    Not sure about the TMG, using it on and off atm. I have postponed trying taurine because I had problems with it a few years ago, need to get other problems under control first.

    love, Tansy

  5. minimonkey

    minimonkey New Member

    Great information! I've suspected for a long time that these dds and autism may have a link...
  6. tansy

    tansy New Member

    This may not apply to everyone with these DDs but I feel everyone should be aware of it.

    love, Tansy
  7. pepper

    pepper New Member

    I will research molybdenum but am curious as to what it does re sulphur. One of the few things that has really helped me over the last 13 yrs is precipitated suphur baths. If it weren't for the stink, I would take one every day.

    Pepper
  8. TristansMom

    TristansMom New Member

    As a woman dx'd with Fibro this year I have done research on Fibromyalgia and have read the message boards here. There are several symptoms and treatments that are strikingly similar to autism. I know this because my son was also dx'd with autism this past year. I personally have no doubt that these disorders are connected somehow. What I can say is that the DAN! protocol is very useful in helping children on the spectrum. My son has shown great improvement on the GF/CF diet.
  9. tansy

    tansy New Member

    in the article Stormyskye posted in her topic titled "Molybdenum - this is new, to me anyway" That explains it's role and where supplementing with molybdemun might be indicated very well. Since it can help with the die off from candida, it provides an additional Tx option.

    Unlike you I had problems with sulphurs, including MSM, so had to limit my intake, N Acetyl Cysteine was making things worse but not in a therapeutic way. The only sulphur amino acid I could tolerate was lipoic acid.

    When my amalgams were removed they were done so incorrectly, I was given methionine and cysteine and felt very unwell on them. That was many years ago. Neither my doctor, nor I, understood the significance of problems with those AAs on top of raised mercury levels back then.

    love, Tansy
  10. tansy

    tansy New Member

    this diet is helping your son.

    Professor Malcolm Hooper in the UK learned about ME/CFS/CFIDS through his research on autism and GWS/I. He acknowledges both the overaps and the differences.

    love, Tansy
  11. Cromwell

    Cromwell New Member


    I know several moms with autistic kids who have CFS/FM as well as we joke it is the stress!!! However, those with autistic kids know that the kids have occular migraines(see colors and lights bother them) sensitive to fabrics and touch, ache easily have often comorbid condition of a sort of arthritis-my son has always coped with spinning rooms and not being able to bend his back very far. This is of great interest to me and I do wonder if link is genetic and my mom had "fibrositis" as they called it and the occular migraines/vertigo. I'd love to hear from those of you with autistic kids on this diet as I read about it and have wondered.
    Cromwell
  12. lbok

    lbok New Member

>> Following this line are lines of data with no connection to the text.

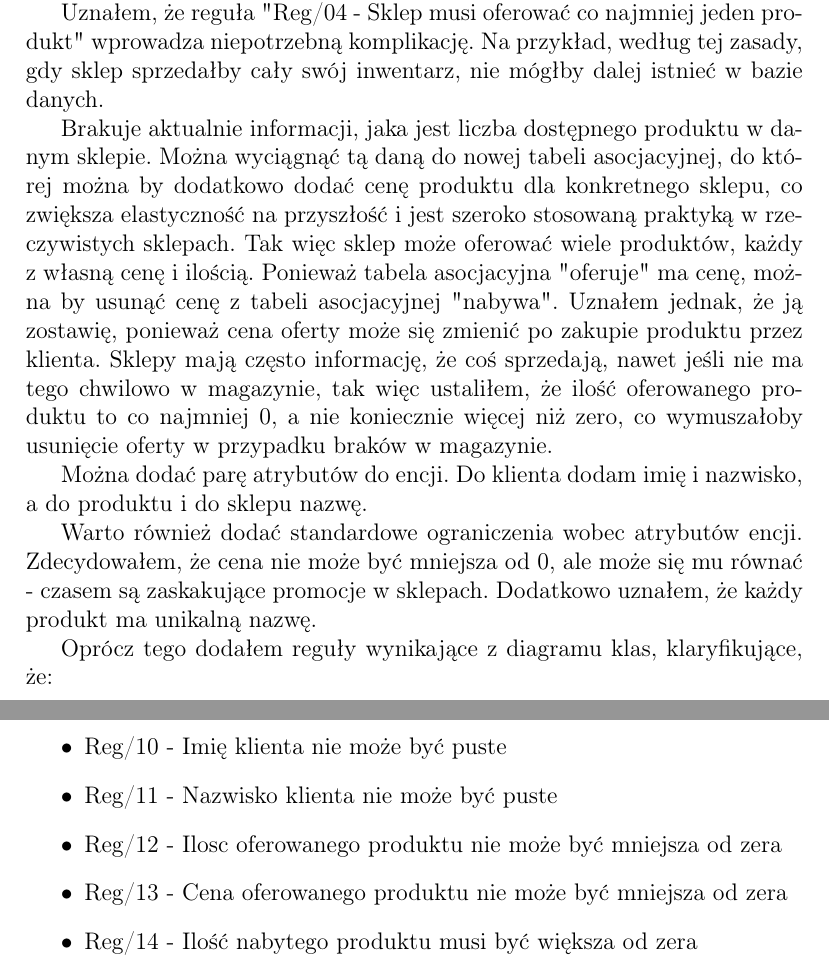
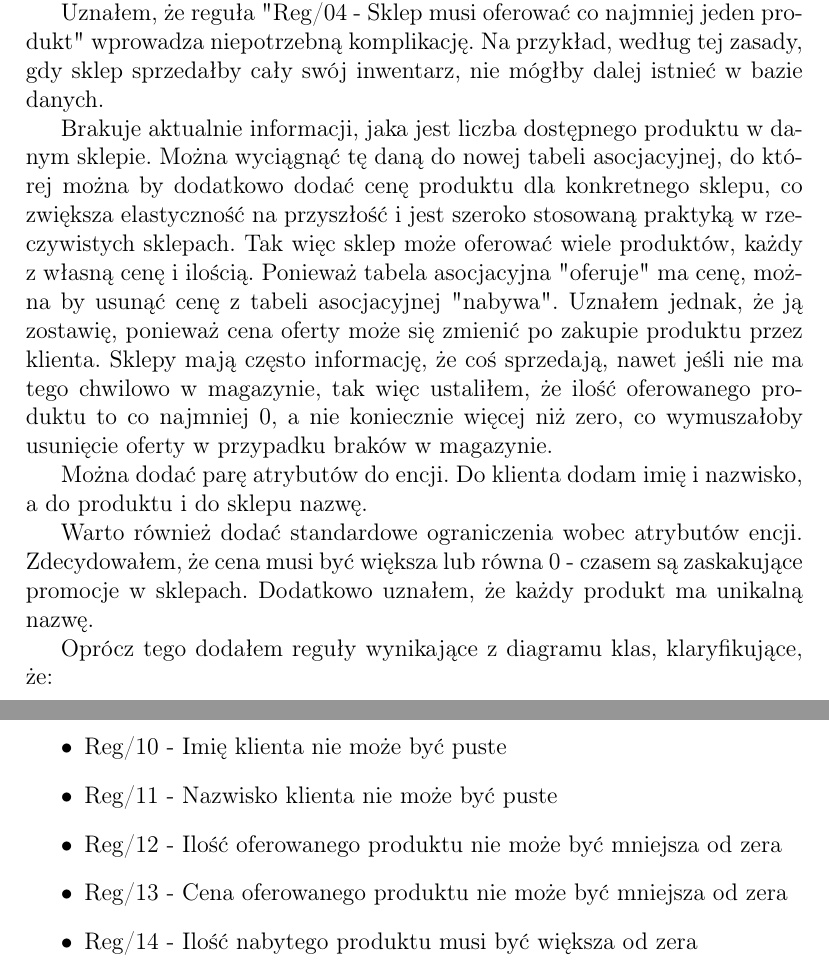
Before and after one commit to lmProgramming/uni-data-warehouse, a LaTeX document (lab01/report.tex): two parts of pages 2 and 4 of 18, joined at a grey line, cut so that both start at the same text. Compiled offline with pdfLaTeX.

Commit message:
fix: spelling mistakes

```diff
--- a/lab01/report.tex
+++ b/lab01/report.tex
@@ -68,13 +68,13 @@ Ponieważ reguły są niekompletne i nie w pełni poprawne, zdecydowałem się w
 
 Uznałem, że reguła "Reg/04 - Sklep musi oferować co najmniej jeden produkt" wprowadza niepotrzebną komplikację. Na przykład, według tej zasady, gdy sklep sprzedałby cały swój inwentarz, nie mógłby dalej istnieć w bazie danych.
 
-Brakuje aktualnie informacji, jaka jest liczba dostępnego produktu w danym sklepie. Można wyciągnąć tą daną do nowej tabeli asocjacyjnej, do której można by dodatkowo dodać cenę produktu dla konkretnego sklepu, co zwiększa elastyczność na przyszłość i jest szeroko stosowaną praktyką w rzeczywistych sklepach. Tak więc sklep może oferować wiele produktów, każdy z własną cenę i ilością.
+Brakuje aktualnie informacji, jaka jest liczba dostępnego produktu w danym sklepie. Można wyciągnąć tę daną do nowej tabeli asocjacyjnej, do której można by dodatkowo dodać cenę produktu dla konkretnego sklepu, co zwiększa elastyczność na przyszłość i jest szeroko stosowaną praktyką w rzeczywistych sklepach. Tak więc sklep może oferować wiele produktów, każdy z własną cenę i ilością.
 Ponieważ tabela asocjacyjna "oferuje" ma cenę, można by usunąć cenę z tabeli asocjacyjnej "nabywa". Uznałem jednak, że ją zostawię, ponieważ cena oferty może się zmienić po zakupie produktu przez klienta.
 Sklepy mają często informację, że coś sprzedają, nawet jeśli nie ma tego chwilowo w magazynie, tak więc ustaliłem, że ilość oferowanego produktu to co najmniej 0, a nie koniecznie więcej niż zero, co wymuszałoby usunięcie oferty w przypadku braków w magazynie.
 
 Można dodać parę atrybutów do encji. Do klienta dodam imię i nazwisko, a do produktu i do sklepu nazwę.
 
-Warto również dodać standardowe ograniczenia wobec atrybutów encji. Zdecydowałem, że cena nie może być mniejsza od 0, ale może się mu równać - czasem są zaskakujące promocje w sklepach. Dodatkowo uznałem, że każdy produkt ma unikalną nazwę.
+Warto również dodać standardowe ograniczenia wobec atrybutów encji. Zdecydowałem, że cena musi być większa lub równa 0 - czasem są zaskakujące promocje w sklepach. Dodatkowo uznałem, że każdy produkt ma unikalną nazwę.
 
 Oprócz tego dodałem reguły wynikające z diagramu klas, klaryfikujące, że:
 
@@ -105,7 +105,7 @@ Finalna postać reguł i ograniczeń:
     \item Reg/09 - Klient robiąc zakupy musi nabyć co najmniej 1 produkt
     \item Reg/10 - Imię klienta nie może być puste
     \item Reg/11 - Nazwisko klienta nie może być puste
-    \item Reg/12 - Ilosc oferowanego produktu nie może być mniejsza od zera
+    \item Reg/12 - Ilość oferowanego produktu nie może być mniejsza od zera
     \item Reg/13 - Cena oferowanego produktu nie może być mniejsza od zera
     \item Reg/14 - Ilość nabytego produktu musi być większa od zera
     \item Reg/15 - Cena nabytego produktu nie może być mniejsza od zera
```
Also changed, not shown: lab01/report.pdf.
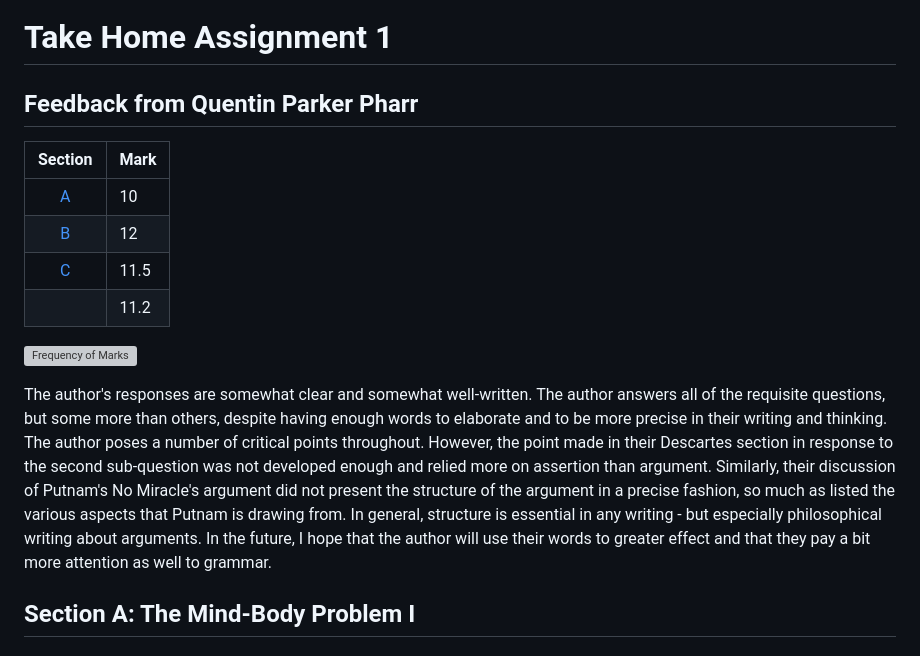
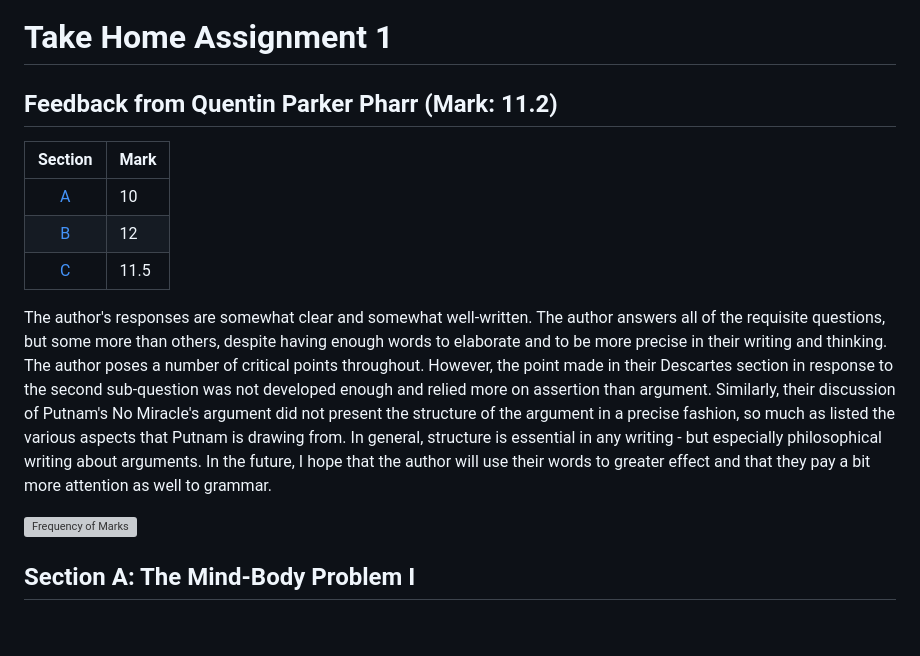
Before and after one commit to minghongx/graduate-diploma-in-philosophy, a Markdown page: mind-and-world/tha1.md, the part around the change. GitHub-like rendering; blank space fills up the shorter version; grey boxes are pictures that could not be loaded.

```diff
--- a/mind-and-world/tha1.md
+++ b/mind-and-world/tha1.md
@@ -1,17 +1,16 @@
 # Take Home Assignment 1
 
-## Feedback from Quentin Parker Pharr
+## Feedback from Quentin Parker Pharr (Mark: 11.2)
 
 | Section | Mark
 | :-: | ---
 | [A](#section-a-the-mind-body-problem-i) | 10
 | [B](#section-b-the-mind-body-problem-ii) | 12
 | [C](#section-c-realism) | 11.5
-|   | 11.2
+
+The author's responses are somewhat clear and somewhat well-written. The author answers all of the requisite questions, but some more than others, despite having enough words to elaborate and to be more precise in their writing and thinking. The author poses a number of critical points throughout. However, the point made in their Descartes section in response to the second sub-question was not developed enough and relied more on assertion than argument. Similarly, their discussion of Putnam's No Miracle's argument did not present the structure of the argument in a precise fashion, so much as listed the various aspects that Putnam is drawing from. In general, structure is essential in any writing - but especially philosophical writing about arguments. In the future, I hope that the author will use their words to greater effect and that they pay a bit more attention as well to grammar.
 
 ![Frequency of Marks](./mark-freq/tha1.png)
-
-The author's responses are somewhat clear and somewhat well-written. The author answers all of the requisite questions, but some more than others, despite having enough words to elaborate and to be more precise in their writing and thinking. The author poses a number of critical points throughout. However, the point made in their Descartes section in response to the second sub-question was not developed enough and relied more on assertion than argument. Similarly, their discussion of Putnam's No Miracle's argument did not present the structure of the argument in a precise fashion, so much as listed the various aspects that Putnam is drawing from. In general, structure is essential in any writing - but especially philosophical writing about arguments. In the future, I hope that the author will use their words to greater effect and that they pay a bit more attention as well to grammar.
 
 ## Section A: The Mind-Body Problem I
 
```
Also changed, not shown: mind-and-world/essay.md (+3 -4 lines), mind-and-world/tha2.md (+3 -4 lines).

    I noticed the link coincedently being on several autism message boards how many moms have CFS/MS/or autoimmune disorders. I have often wondered if this was the result of the stress or if the stress just exasperated an underlying condition. By exasperated, I mean not "caused" the condition to appear as some moms may have had signs before. We have not tried the diet, but the informaiton is intriguing.
  13. TristansMom

    TristansMom New Member

    The diet does not work for all kids on the spectrum but it would be worthwhile to try to remove these things and see the childs reaction since it is non invasive. My son shows a tremendous difference off of both of these and he also no longer has chronic diarhea.